- The action is a cylindrical design with a flat top, which is stepped and accepts either a one- or two-piece scope base mounting system. This Horizon came with twin Weaver-type bases with no MOA bias.
- It is a well-thought-out action with a large bolt release and convenient loading port. This model had the hinged floor-plate magazine, meaning you load from the top and then release from the bottom.
- The bolt is 7in long, cylindrical with a polished finish and no flutes to the body, but having twin exhaust ports to the front and rear. It has a low 60° lift thanks to the A-type three-lug arrangement that houses the plunger ejector and single claw extractor.
- The bolt handle is 2.5in long and has a nice teardrop knob, and the bolt shroud has a cocking indictor as a protruding red spur. The whole action is both slick and reliable.
- The Franchi Horizon came with a target to prove accuracy as tested at the factory. This rifle shot a 0.97in three-shot group at 100m with Norma 150-gr ammunition. No complaints there. Still, I selected a few factory and reloads to eke out as much accuracy as I could.
I decided not to fit a sound moderator, though I did fit a Schmidt & Bender 6x42mm scope befitting a lighter-weight stalking rifle. Of note, it did seem to have less recoil, so that recoil pad must be doing something.

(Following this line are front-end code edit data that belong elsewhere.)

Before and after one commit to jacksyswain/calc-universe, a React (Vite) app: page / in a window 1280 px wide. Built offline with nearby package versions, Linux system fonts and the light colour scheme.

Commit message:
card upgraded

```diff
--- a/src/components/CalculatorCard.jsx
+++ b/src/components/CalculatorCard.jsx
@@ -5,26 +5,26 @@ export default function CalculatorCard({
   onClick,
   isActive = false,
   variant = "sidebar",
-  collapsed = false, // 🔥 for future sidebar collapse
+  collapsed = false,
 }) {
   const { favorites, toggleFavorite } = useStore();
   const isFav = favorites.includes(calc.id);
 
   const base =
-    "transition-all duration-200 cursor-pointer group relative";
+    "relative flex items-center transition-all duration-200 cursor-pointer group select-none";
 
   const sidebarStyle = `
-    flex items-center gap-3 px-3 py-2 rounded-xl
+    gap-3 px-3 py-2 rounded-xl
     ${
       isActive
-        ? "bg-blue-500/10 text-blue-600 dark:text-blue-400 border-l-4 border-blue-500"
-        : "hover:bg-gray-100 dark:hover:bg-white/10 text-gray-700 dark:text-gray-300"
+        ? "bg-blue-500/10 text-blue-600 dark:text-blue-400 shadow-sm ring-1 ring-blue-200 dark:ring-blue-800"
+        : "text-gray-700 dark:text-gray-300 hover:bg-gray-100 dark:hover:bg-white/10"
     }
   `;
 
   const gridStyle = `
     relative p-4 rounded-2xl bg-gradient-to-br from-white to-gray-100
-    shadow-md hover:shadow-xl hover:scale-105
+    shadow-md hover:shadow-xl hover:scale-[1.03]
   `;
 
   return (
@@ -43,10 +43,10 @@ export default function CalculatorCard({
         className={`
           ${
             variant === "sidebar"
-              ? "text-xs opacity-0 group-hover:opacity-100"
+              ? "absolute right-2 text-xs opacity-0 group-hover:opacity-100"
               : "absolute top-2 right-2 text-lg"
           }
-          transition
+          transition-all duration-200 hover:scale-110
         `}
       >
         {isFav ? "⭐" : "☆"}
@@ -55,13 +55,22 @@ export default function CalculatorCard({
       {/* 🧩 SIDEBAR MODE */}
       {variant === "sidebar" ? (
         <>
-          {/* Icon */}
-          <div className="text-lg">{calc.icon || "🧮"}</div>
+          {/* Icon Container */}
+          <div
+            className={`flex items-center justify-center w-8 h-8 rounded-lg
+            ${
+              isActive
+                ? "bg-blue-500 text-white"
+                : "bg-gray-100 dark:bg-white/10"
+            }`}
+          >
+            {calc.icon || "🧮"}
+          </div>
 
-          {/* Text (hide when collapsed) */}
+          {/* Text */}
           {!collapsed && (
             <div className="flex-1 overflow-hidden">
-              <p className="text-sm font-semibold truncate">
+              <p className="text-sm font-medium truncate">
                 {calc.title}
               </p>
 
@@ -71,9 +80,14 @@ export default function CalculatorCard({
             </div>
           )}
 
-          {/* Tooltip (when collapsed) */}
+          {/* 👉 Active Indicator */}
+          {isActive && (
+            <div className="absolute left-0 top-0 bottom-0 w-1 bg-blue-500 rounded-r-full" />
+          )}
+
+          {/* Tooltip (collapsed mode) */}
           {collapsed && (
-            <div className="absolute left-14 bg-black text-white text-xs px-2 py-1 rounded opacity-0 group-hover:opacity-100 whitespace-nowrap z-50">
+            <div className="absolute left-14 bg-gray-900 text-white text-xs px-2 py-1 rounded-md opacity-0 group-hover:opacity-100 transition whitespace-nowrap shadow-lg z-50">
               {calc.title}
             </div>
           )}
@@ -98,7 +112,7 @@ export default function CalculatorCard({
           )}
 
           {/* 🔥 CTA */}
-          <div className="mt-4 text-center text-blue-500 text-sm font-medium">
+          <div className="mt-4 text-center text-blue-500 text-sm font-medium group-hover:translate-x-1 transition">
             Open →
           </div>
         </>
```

- Winchester Extreme Points have a large synthetic tip to aid bullet expansion and in the Horizon I achieved 2,791fps for 2,595ft/lb energy and just over 1in groups. A good start.
- Hornady and its SST Superformance load always shoots well and, true to form, achieved a high velocity of 2,888fps and 2,779ft/lb energy with sub-1in groups.
- I tried to replicate the Norma test target but my 150-gr Norma Ballistic Tips hovered around the 1in mark and achieved 2,823fps for 2,655ft/lb energy.
- This was good accuracy from a mid-priced rifle but a bit of judicious reloading shrunk the groups to ¾in, with the best reload being a 150-gr Sierra GameKing using 45.5 grains of RL 15 powder for 2,851fps and 2,708ft/lb energy and three shots in 0.75in.
- An alternative of 44 grains of Vit N140 powder and the heavier 168-gr AccuBond achieved the same accuracy and 2,703fps/2,678ft/lb
Need to know
- Manufacturer: Franchi
- Model: Horizon
- Type: bolt action
- Overall length: 42.5in
- Barrel length: 22in, ½ in UNF thread
- Calibre: 308 Win on test (1 in 11in rifling twist rate)
- Finish: Blued steel
- Weight: 3kg
- Magazine: Hinged floor plate, four shot
- Stock: Black synthetic Sporter
- Trigger: Single stage, adjustable
- Safety: Two position side lever
- Sights: Non, drilled and tapped for scope
- Price: £720
- Importer GMK, tel 01489 579999
With prices of premium rifles and scopes skyrocketing in recent years, a decent rifle for stalking or vermin control seems bit out of reach for many stalkers. Thankfully manufacturers such as Franchi still offer realistic prices for what is a good, practical, no frills stalking rifle. It will serve a stalker well and save them money to buy the additional accoutrements that seem mandatory these days; scopes, sound moderators, rangefinders and so on.
Will serve a stalker well